China has big problems with its IP enforcement, but to say that it is simply not trying tells me right off the top that the authors don’t really understand what’s going on in China. Fair enough, let’s just hope that they at least understand intellectual property.
Perhaps not. The second point there regards the conventional wisdom that once Chinese companies start having big problems with IP infringement, they will push the government on enforcement measures. Unfortunately, I don’t think the authors understand this either.
We are talking about China IP law, not the global system. It doesn’t matter if Chinese companies become multinationals; we already know that their trademarks and patents will be enforced in the U.S. and EU. What’s important is the effect of increasing infringement of Chinese IPRs in China.

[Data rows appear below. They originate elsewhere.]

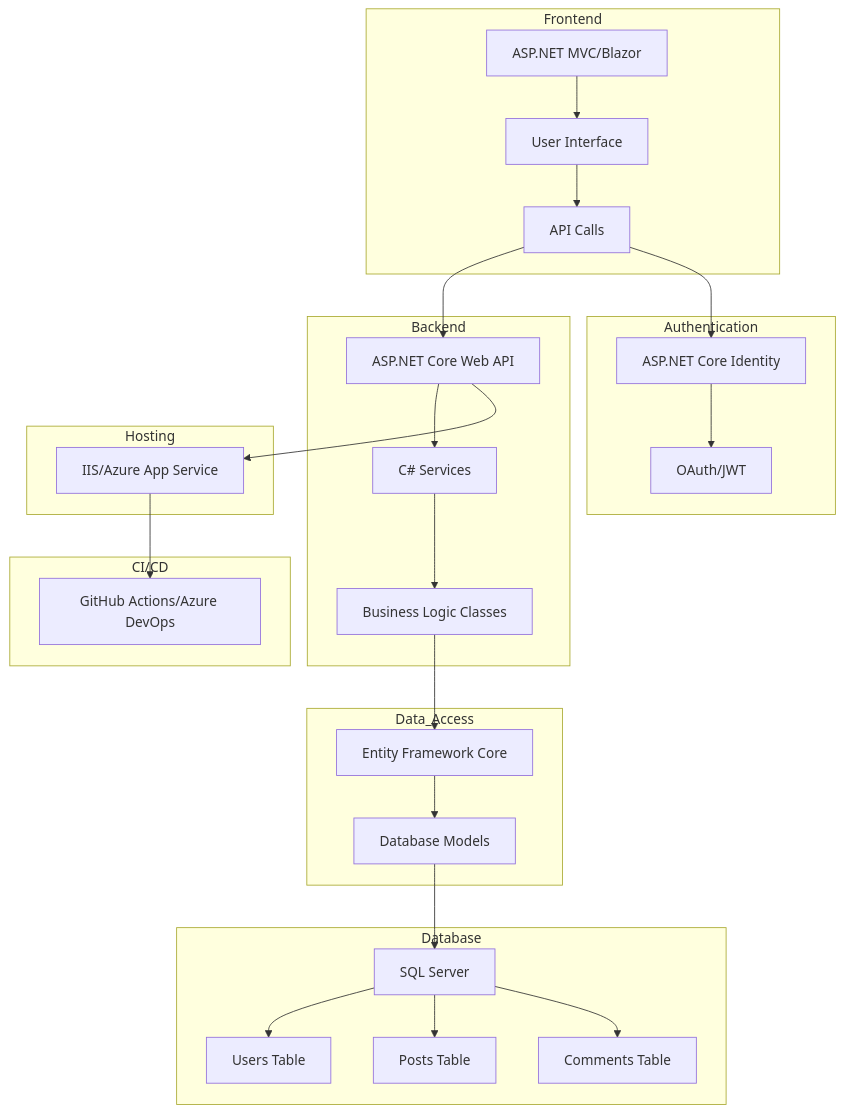
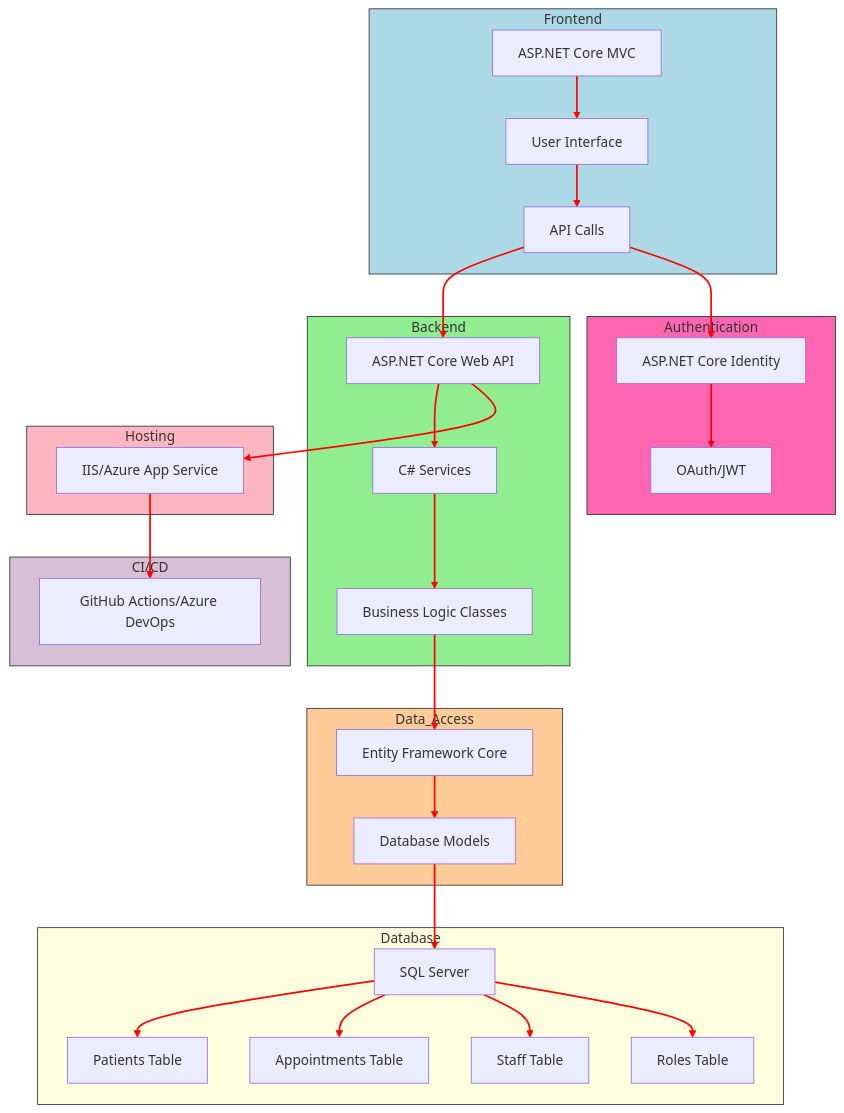
Before and after one commit to olehcollins/Bright-Smiles: the diagram in docs/architecture.md, drawn with Mermaid. The commit also changed other lines of this file and 94 other files, not shown here.

````diff
--- a/docs/architecture.md
+++ b/docs/architecture.md
@@ -3,38 +3,59 @@
 ```mermaid
 graph TD;
     subgraph Frontend
-        A[ASP.NET MVC/Blazor] --> B[User Interface]
+        A[ASP.NET Core MVC] --> B[User Interface]
         B --> C[API Calls]
     end
 
     subgraph Backend
         C --> D[ASP.NET Core Web API]
         D --> E[C# Services]
         E --> F[Business Logic Classes]
     end
 
     subgraph Data_Access
         F --> G[Entity Framework Core]
         G --> H[Database Models]
     end
 
     subgraph Database
         H --> I[SQL Server]
-        I --> J[Users Table]
-        I --> K[Posts Table]
-        I --> L[Comments Table]
+        I --> J[Patients Table]
+        I --> K[Appointments Table]
+        I --> L[Staff Table]
+        I --> M[Roles Table]
     end
 
     subgraph Authentication
-        C --> M[ASP.NET Core Identity]
-        M --> N[OAuth/JWT]
+        C --> N[ASP.NET Core Identity]
+        N --> O[OAuth/JWT]
     end
 
     subgraph Hosting
-        D --> O[IIS/Azure App Service]
+        D --> P[IIS/Azure App Service]
     end
 
     subgraph CI/CD
-        O --> P[GitHub Actions/Azure DevOps]
+        P --> Q[GitHub Actions/Azure DevOps]
     end
+
+    %% Define link styles
+    linkStyle default stroke:#ff0000, stroke-width:2px;
+
+    %% Define section colours
+    classDef frontend fill:#add8e6,stroke:#333,stroke-width:2px;    %% light blue
+    classDef backend fill:#90ee90,stroke:#333,stroke-width:2px;     %% light green
+    classDef data_access fill:#ffcc99,stroke:#333,stroke-width:2px;  %% light orange
+    classDef database fill:#ffffe0,stroke:#333,stroke-width:2px;     %% yellow
+    classDef authentication fill:#ff66b2,stroke:#333,stroke-width:2px; %% rose
+    classDef hosting fill:#ffb6c1,stroke:#333,stroke-width:2px;      %% light pink
+    classDef ci_cd fill:#d8bfd8,stroke:#333,stroke-width:2px;        %% light purple
+
+    class Frontend frontend;
+    class Backend backend;
+    class Data_Access data_access;
+    class Database database;
+    class Authentication authentication;
+    class Hosting hosting;
+    class CI/CD ci_cd;
 ```
````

Well, that was just the introduction, and I’m already in a bad mood. But actually, the rest of the article isn’t so bad, it’s just irrelevant to the premise. After throwing out the idea that China may not enforce IP in the future, the authors spend the rest of the article on the well-tread subject of how the world, and business models, have changed because of the Internet.
This is a big topic that would take a long time to deal with. To cut it short, yes of course the Net has made some traditional business models obsolete. Yes, we could probably do better with a system that cuts back on the scope/time of patent protection. I wouldn’t argue with any of that, and I also agree that some sectors (music, publishing) are desperately in need of some new thinking.
All that being said, the authors somehow forgot their original thesis, which was that China in particular may choose not to enforce IP rights in the future. I think that the structure of the argument here was supposed to be:
1. China currently does not enforce IP rights.
2. Things are changing in the “Information Age” such that protecting IP rights doesn’t make as much sense as it used to.
3. China may therefore just decide to chuck it all and never enforce IP rights.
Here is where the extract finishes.